IN THESE WANING DAYS of the federal election campaign, a new issue is suddenly top of mind.
It’s not climate change, or the economy, or immigration. It’s the prospect of a coalition government. As neither the Conservatives nor Liberals are able to make a move in the opinion polls, the NDP and Bloc appear to be fighting it out to grab the balance of power.
NDP leader Jagmeet Singh doesn’t like the idea of a coalition with the Conservatives, leading to the conclusion that a Liberal-NDP coalition is in the offing unless the Bloc overtakes the NDP.
Prop reppers would, no doubt, hope a multi-party government would prove the advantages of electoral change.

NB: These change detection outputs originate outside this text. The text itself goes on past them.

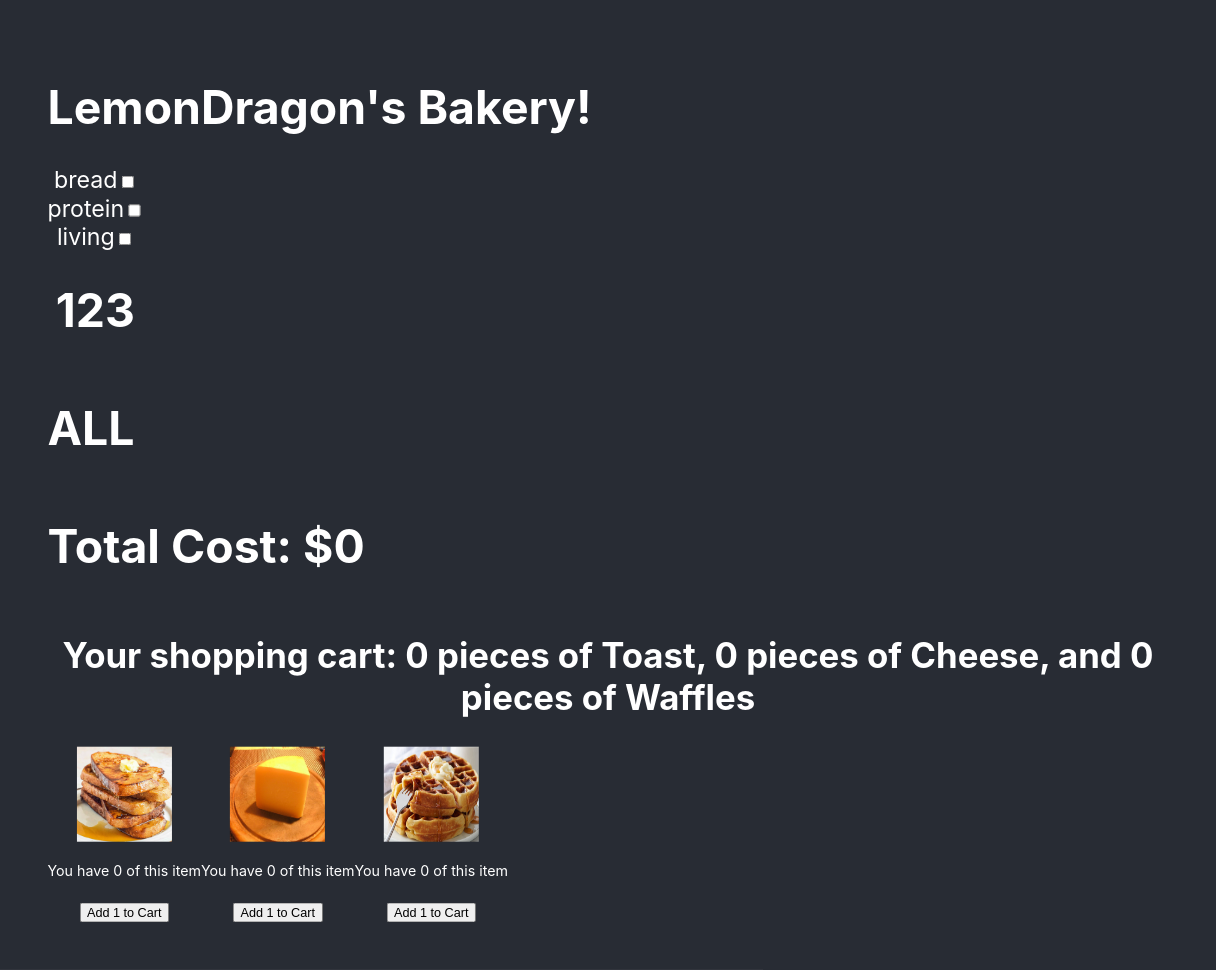
Repository: happydragon200/development
Page: /
These files come from the project's save history. The page is drawn as it stood at one moment and after the next save; the edit follows.
The browser window is 1280 px wide. The pictures show the whole page, at 95% of full size.
The project was rebuilt for these pictures with package versions that can differ from the ones it lists, and the page was loaded fresh each time.

Above is the page before, as saved 2022-12-02 01:10:47.

### src/App.js
import React, { useState } from 'react'
import baguette from './images/baguette.jpg'
import toast from './images/toast.png'
import cheese from './images/cheese.jpg'
import waffle from './images/waffle.jpg'
import Container from 'react-bootstrap/Container'
import Nav from 'react-bootstrap/Nav'
import Navbar from 'react-bootstrap/Navbar'
import NavDropdown from 'react-bootstrap/NavDropdown'
import './App.css'

function App() {
  return (
    <div>
      <div className="App">
        <header className="App-header">
          <h1>LemonDragon's Bakery!</h1>
          <Menu />
        </header>
      </div>
    </div>
  )
}

function FilterBar() {
  // const { p1, p2 } = props

  const [selected, changeSelected] = useState([1, 2, 3])

  const breadButton = FilterButton(selected, changeSelected, 'bread')
  const proteinButton = FilterButton(selected, changeSelected, 'protein')
  const livingButton = FilterButton(selected, changeSelected, 'living')

  const buttons = [breadButton, proteinButton, livingButton]

  return (
    <div>
      {buttons}
      <h1>{selected}</h1>
    </div>
  )
}

function FilterButton(selected, changeSelected, tag) {
  // const { selected, changeSelected, tag } = props
  console.log('hmm')
  console.log(selected)

  const clickChange = () => {
    console.log('The checkbox was toggled')
    if (selected.includes(tag)) {
      // const new_selected = selected.remove(tag)

      var new_selected = selected.filter(function (value, index, arr) {
        return value !== tag
      })
      changeSelected(new_selected)
    } else {
      const new_selected = [...selected]
      new_selected.push(tag)
      console.log(new_selected)
      changeSelected(new_selected)
    }
  }

  const man = true

  return (
    <div>
      {tag}
      <input
        type="checkbox"
        id="topping"
        name="topping"
        value="Paneer"
        // checked={man}
        onChange={clickChange}
      />
    </div>
  )
}

function Menu() {
  const [toast_count, toast_setcount] = useState(0)
  const [cheese_count, cheese_setcount] = useState(0)
  const [waffle_count, waffle_setcount] = useState(0)

  const toast_price = 5
  const cheese_price = 10
  const waffle_price = 100

  const [type, setType] = useState('ALL')

  var foods = [
    {
      name: 'toast',
      type: 'bread',
      price: 5,
      img: { toast },
      count: { toast_count },
    },
    {
      name: 'cheese',
      type: 'protein',
      price: 10,
      img: { cheese },
      count: { cheese_count },
    },
    {
      name: 'waffle',
      type: 'bread',
      price: 100,
      img: { waffle },
      count: { waffle_count },
    },
  ]

  return (
    <>
      <FilterBar />
      <h1>{type}</h1>
      <h1>
        Total Cost: $
        {toast_count * toast_price +
          cheese_count * cheese_price +
          waffle_count * waffle_price}
      </h1>
      <h2>
        Your shopping cart: {toast_count} pieces of Toast, {cheese_count} pieces
        of Cheese, and {waffle_count} pieces of Waffles
      </h2>

      <div className="flex-parent">
        <BakeryItem
          className="inline"
          img={toast}
          count={toast_count}
          setCount={toast_setcount}
        />
        <BakeryItem
          className="inline"
          img={cheese}
          count={cheese_count}
          setCount={cheese_setcount}
        />
        <BakeryItem
          className="inline"
          img={waffle}
          count={waffle_count}
          setCount={waffle_setcount}
        />
      </div>

      {/* <FilterBar
      p1={p1}
      p2={p2}
      /> */}
    </>
  )
}

function BakeryItem(prop) {
  const { img, count, setCount } = prop

  return (
    <div>
      <img src={img} className="Item-small" />
      <p className="smull">You have {count} of this item</p>
      <button onClick={() => setCount(count + 1)}>Add 1 to Cart</button>

      {count > 0 && (
        <button onClick={() => setCount(count - 1)}>Remove 1 from Cart</button>
      )}
    </div>
  )
}

export default App

### src/App.css
.App {
  text-align: center;
}

.App-logo {
  height: 40vmin;
  pointer-events: none;
}

@media (prefers-reduced-motion: no-preference) {
  .App-logo {
    animation: App-logo-spin infinite 20s linear;
  }
}

.App-header {
  background-color: #282c34;
  min-height: 100vh;
  display: flex;
  flex-direction: column;
  align-items: flex-start;
  justify-content: flex-start;
  font-size: calc(10px + 2vmin);
  padding: 50px 50px 50px 50px;
  color: white;
}

.App-link {
  color: #61dafb;
}

.Item-small {
  height: 100px;
  width: 100px;
}

.inline {
  justify-content: space-around;
}

.flex-parent {
  display: flex;
  justify-content: space-around;

}

.smull {
  font-size: 15px;
}

@keyframes App-logo-spin {
  from {
    transform: rotate(0deg);
  }
  to {
    transform: rotate(360deg);
  }
}

Loaded but not shown: public/index.html (common file); src/index.js (common file); src/index.css (common file)

After the next save:
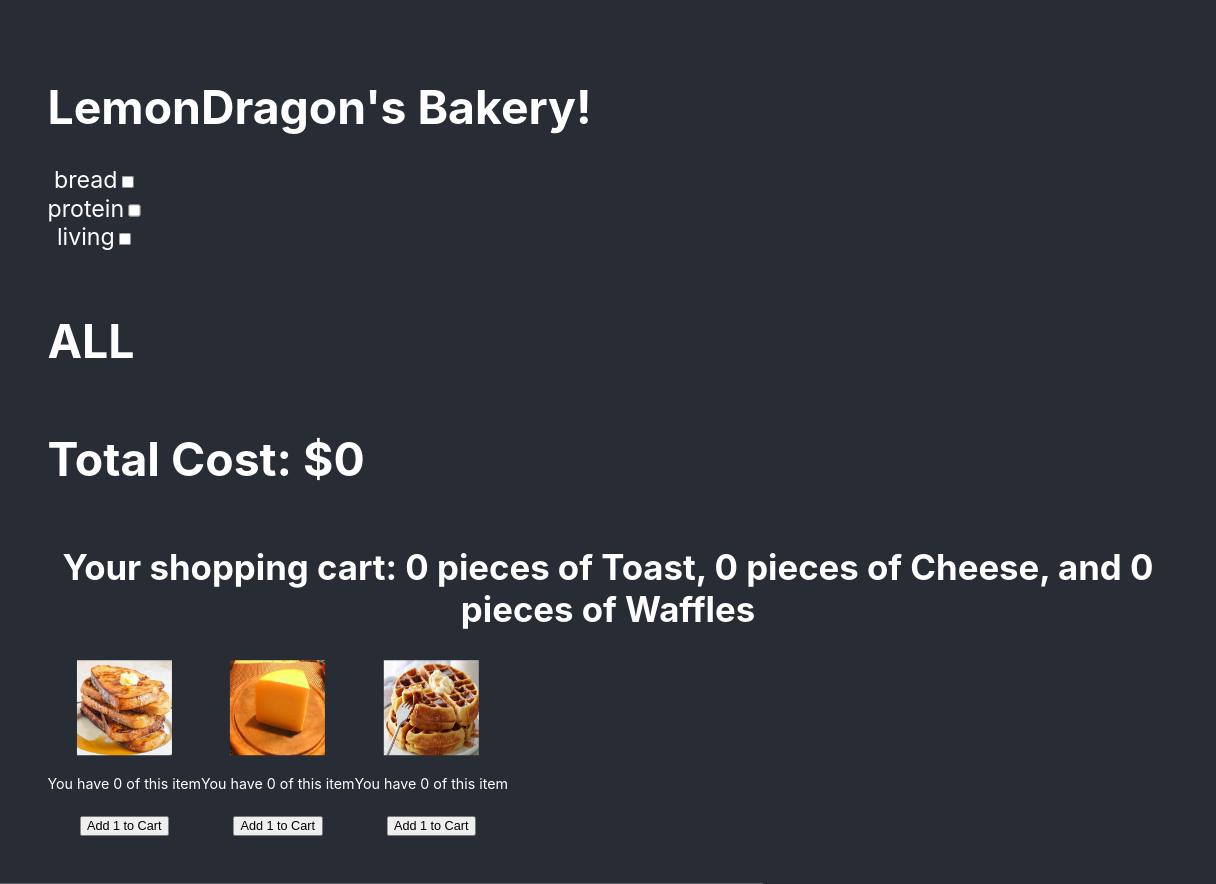
Saved 20 s later.
--- a/src/App.js
+++ b/src/App.js
@@ -25,7 +25,7 @@ function App() {
 function FilterBar() {
   // const { p1, p2 } = props
 
-  const [selected, changeSelected] = useState([1, 2, 3])
+  const [selected, changeSelected] = useState([])
 
   const breadButton = FilterButton(selected, changeSelected, 'bread')
   const proteinButton = FilterButton(selected, changeSelected, 'protein')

I hate to throw cold water on such speculation, but I side with those who say chances of a true coalition government are slim to none no matter which party obtains a minority.
Nobody is going to go into a coalition with the Conservatives should they win the most seats, so they’d have to govern the best they could as a minority.
The Liberals could theoretically form a coalition with either the NDP or Bloc but would likely find it unpalatable to join with either.
The only path to a coalition is if Andrew Scheer wins the most seats but not a majority, which might tempt a couple of the other parties to gang up and keep him from forming government.
Coalitions, however, are not something federal political parties dabble in. They’d rather soldier on for awhile as a minority and hope to get a majority in the next election after losing a confidence vote in the House.
Where does that leave us? It leaves us with the possibility of returning to the polls a lot sooner than we’d hoped or expected.
Mel Rothenburger is a former mayor of Kamloops and newspaper editor. He writes five commentaries a week for CFJC Today, publishes the ArmchairMayor.ca opinion website, and is a director on the Thompson-Nicola Regional District board. He can be reached at email@example.com.